Graham to US Commander: We Would Be ‘Nuts’ Not to Have Counterterror Effort in Afghanistan

Cortney O'Brien
Posted: Oct 06, 2015 12:25 PM
Graham to US Commander: We Would Be ‘Nuts’ Not to Have Counterterror Effort in Afghanistan

Wednesday marks 14 years since the start of the war in Afghanistan. At a Senate Armed Services Committee hearing Tuesday, U.S. Commander John Campbell offered some updates on the fight to maintain a stable government in the region and ensure terror forces do not gain control. The committee was right to be concerned, considering just last week the northern city of Kunduz fell to the Taliban.

When it was Sen. Lindsey Graham’s (R-SC) turn to interrogate Campbell, he asked the commander what the military’s goals were in the region: “What would winning look like?”

“Having a stable Afghan and a professionalized army and police,” Campbell said. “People could go to school, work.”

The opposite, he said, would be an unstable government that would provide opportunity for insurgents to thrive.

“Do the Afghan people want us to stay?” Graham followed up.

Campbell said we “overwhelmingly have that support.”

Graham then asked if the commander agreed with his notion that if we slash our presence to 1,000 forces in Afghanistan by 2017, as President Obama has pledged to do, there’s a “90 percent chance the country falls apart.”

Campbell responded by saying he “doesn’t know” if he’d put a percentage on it.

Yet, Graham insisted having so few forces would not be enough to create an effective counter terrorism process. 

“A better trained counterterrorism force is better for stability, but there’s no substitute for American forces to protect the homeland,” Graham said. “They would have a focus the Afghans would not have.
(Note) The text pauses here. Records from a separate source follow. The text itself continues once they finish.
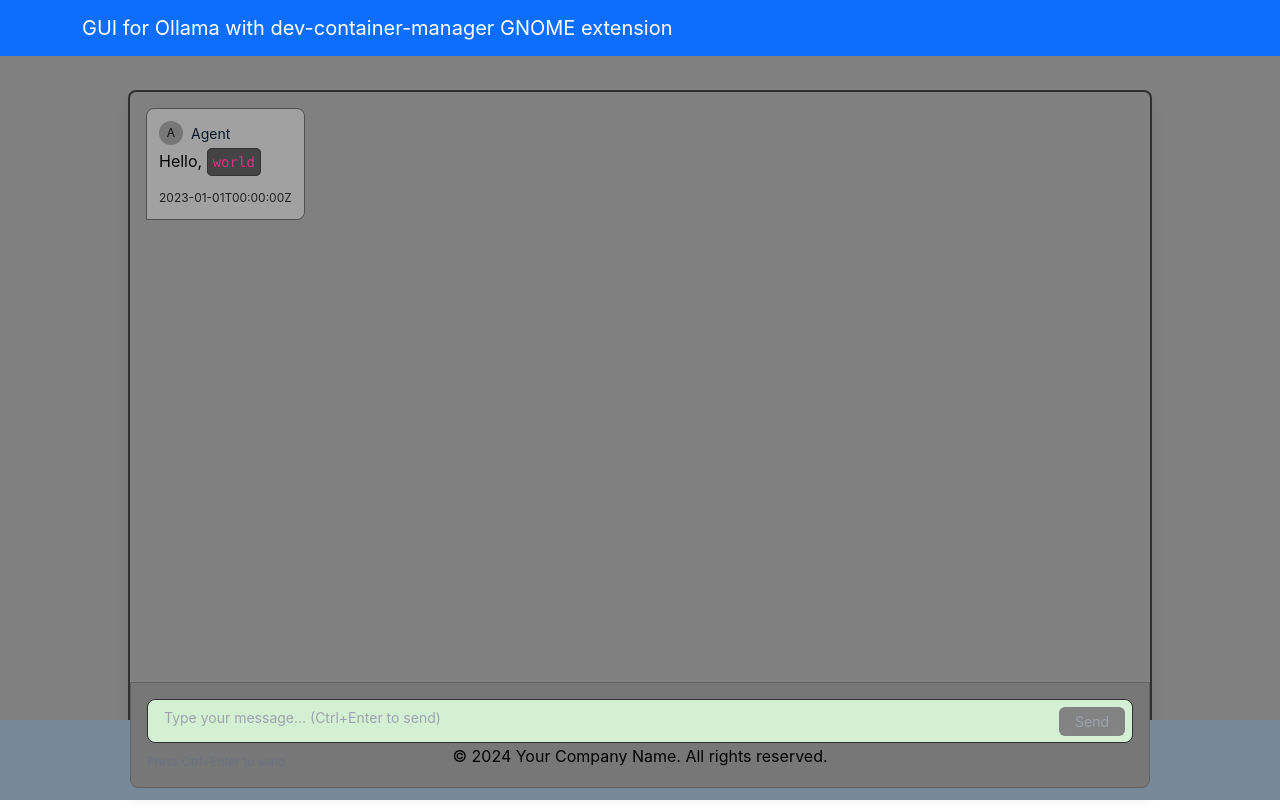
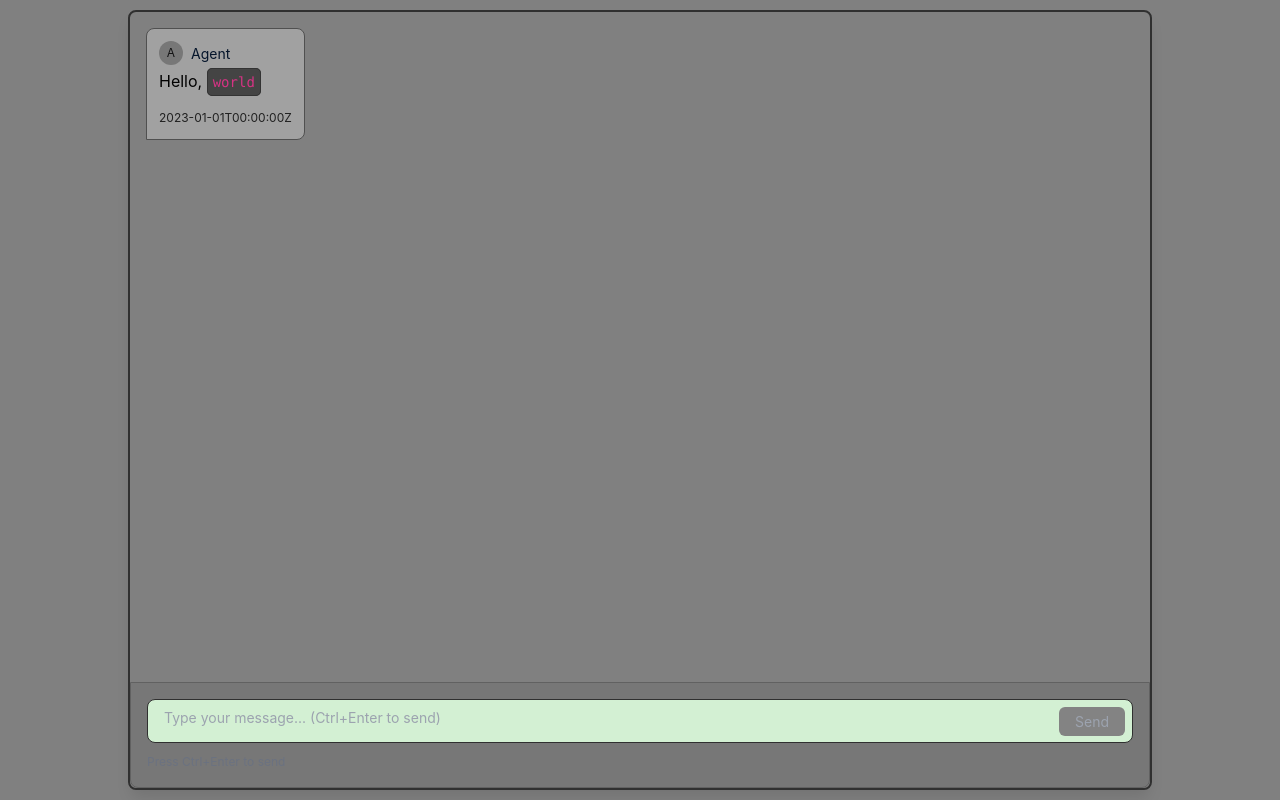
Before and after one commit to devopsnextgenx/gnome-extensions, a React (Create React App) app in the folder gui-react-ollama/: page / in a window 1280 px wide. Built offline with nearby package versions, Linux system fonts and the light colour scheme.

Commit message:
updated gui

```diff
--- a/gui-react-ollama/src/components/common/message/chat.css
+++ b/gui-react-ollama/src/components/common/message/chat.css
@@ -4,7 +4,7 @@
   max-width: 64rem;
   /* 2xl in Tailwind */
   margin: 0 auto;
-  height: 700px;
+  height: 100%;
   display: flex;
   flex-direction: column;
   background-color: gray;
--- a/gui-react-ollama/src/components/sections/body/Body.css
+++ b/gui-react-ollama/src/components/sections/body/Body.css
@@ -1,9 +1,10 @@
 .Body {
-    height: 80%;
+    height: 100%;
     padding: 5px;
     background-color: gray;
 }
 
 .section {
     padding: 5px;
+    height: 100%;
 }
--- a/gui-react-ollama/src/pages/app/App.tsx
+++ b/gui-react-ollama/src/pages/app/App.tsx
@@ -7,9 +7,7 @@
     return (
         <>
             <div className="app">
-                <Header />
                 <Body />
-                <Footer />
             </div>
         </>
     );
```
We would be nuts to not have a counter terror effort in Afghanistan.”

Campbell, while not stating the exact number of forces needed, agreed it’s imperative to have a counter terrorism force in effect because we need to continue to build Afghan capacity and counter terror capability to keep pressure on ungoverned stations.

Campbell also addressed the tragedy in Kunduz last week in which a Doctors Without Borders medical facility was hit in a U.S. airstrike, leaving 22 innocent people dead. Campbell acknowledged it was a "mistake."